Just seven months after he lost both legs and full use of his right arm following an attack in Afghanistan, a U.S. Army Special Operations soldier has been reintroduced to scuba diving with his wife and son who are learning to dive in the Florida Keys National Marine Sanctuary.
Army Chief Warrant Officer Scott Schroeder (pronounced Schrae-der) of Clarksville, Tenn., his wife Laura and teenage son Zach are participating in a recreational therapy program that focuses simultaneously on injured soldiers, their spouses and children.
Schroeder is one of seven severely wounded Special Operations soldiers learning or refining scuba skills with their families in Key West this week during a trip coordinated by Task Force Dagger Foundation, a Texas-based organization established in 2009.
Late Tuesday afternoon Schroeder dove on a shallow reef with his wife and son, who are earning open-water scuba certifications.
"We're in a hospital environment all the time, and to come out here as a family is a great thing," said Schroeder. "Emotionally, we're recharging and rehabilitating."

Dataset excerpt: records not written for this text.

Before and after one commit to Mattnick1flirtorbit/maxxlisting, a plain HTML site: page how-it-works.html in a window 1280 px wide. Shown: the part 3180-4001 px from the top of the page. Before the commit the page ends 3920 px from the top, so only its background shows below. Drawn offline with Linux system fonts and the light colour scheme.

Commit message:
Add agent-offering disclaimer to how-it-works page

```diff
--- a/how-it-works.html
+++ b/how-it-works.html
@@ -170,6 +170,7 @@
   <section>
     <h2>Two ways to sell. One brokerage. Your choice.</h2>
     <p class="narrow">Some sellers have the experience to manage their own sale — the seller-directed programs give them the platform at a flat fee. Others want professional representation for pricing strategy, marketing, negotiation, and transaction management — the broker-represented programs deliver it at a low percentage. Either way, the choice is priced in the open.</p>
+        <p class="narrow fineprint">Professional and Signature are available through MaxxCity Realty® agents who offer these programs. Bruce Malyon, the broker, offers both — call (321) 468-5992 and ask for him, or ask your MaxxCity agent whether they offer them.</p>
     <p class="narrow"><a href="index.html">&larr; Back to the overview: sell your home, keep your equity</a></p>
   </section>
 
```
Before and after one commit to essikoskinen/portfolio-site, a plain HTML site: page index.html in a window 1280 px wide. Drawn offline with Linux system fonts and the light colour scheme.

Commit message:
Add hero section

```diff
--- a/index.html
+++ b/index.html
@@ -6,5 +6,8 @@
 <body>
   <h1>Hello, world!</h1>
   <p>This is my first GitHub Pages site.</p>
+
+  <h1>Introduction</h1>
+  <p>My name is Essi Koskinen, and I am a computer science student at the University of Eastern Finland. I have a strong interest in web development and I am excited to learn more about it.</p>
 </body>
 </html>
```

Before his own injuries, sustained last December when his vehicle rolled over a hidden roadside bomb, Schroeder had contacted Task Force Dagger Foundation managing director Keith David about donating his time and energy to the organization to help wounded comrades.
"I originally thought I was going to be on the giving end," he said. "Here I find I'm on the receiving end of the foundation, and I'm blessed that they were there to help me and my family recover together."
Despite being scuba certified in the late 1980s, Schroeder had to take a refresher course primarily to adapt his knowledge to his new capabilities. Special hi-tech prosthetic "swim legs" help propel him through the water.
"Every time we go on a vacation, one thing he wants to do is go diving, but he won't do it because we're not certified," said Laura Schroeder. "So now, when we go on vacations, we can certainly go out with him."
David said Task Force Dagger Foundation's family focus sets it apart from other organizations.
"When the soldier is injured or wounded, the whole family is wounded," David said. "One of the things we try and do is help them heal as a family unit."
The week-long project, that ends Friday, has been embraced by the Key West community. Hotels have given reduced-rate accommodations, while dive shops and restaurants are providing complimentary trips and meals.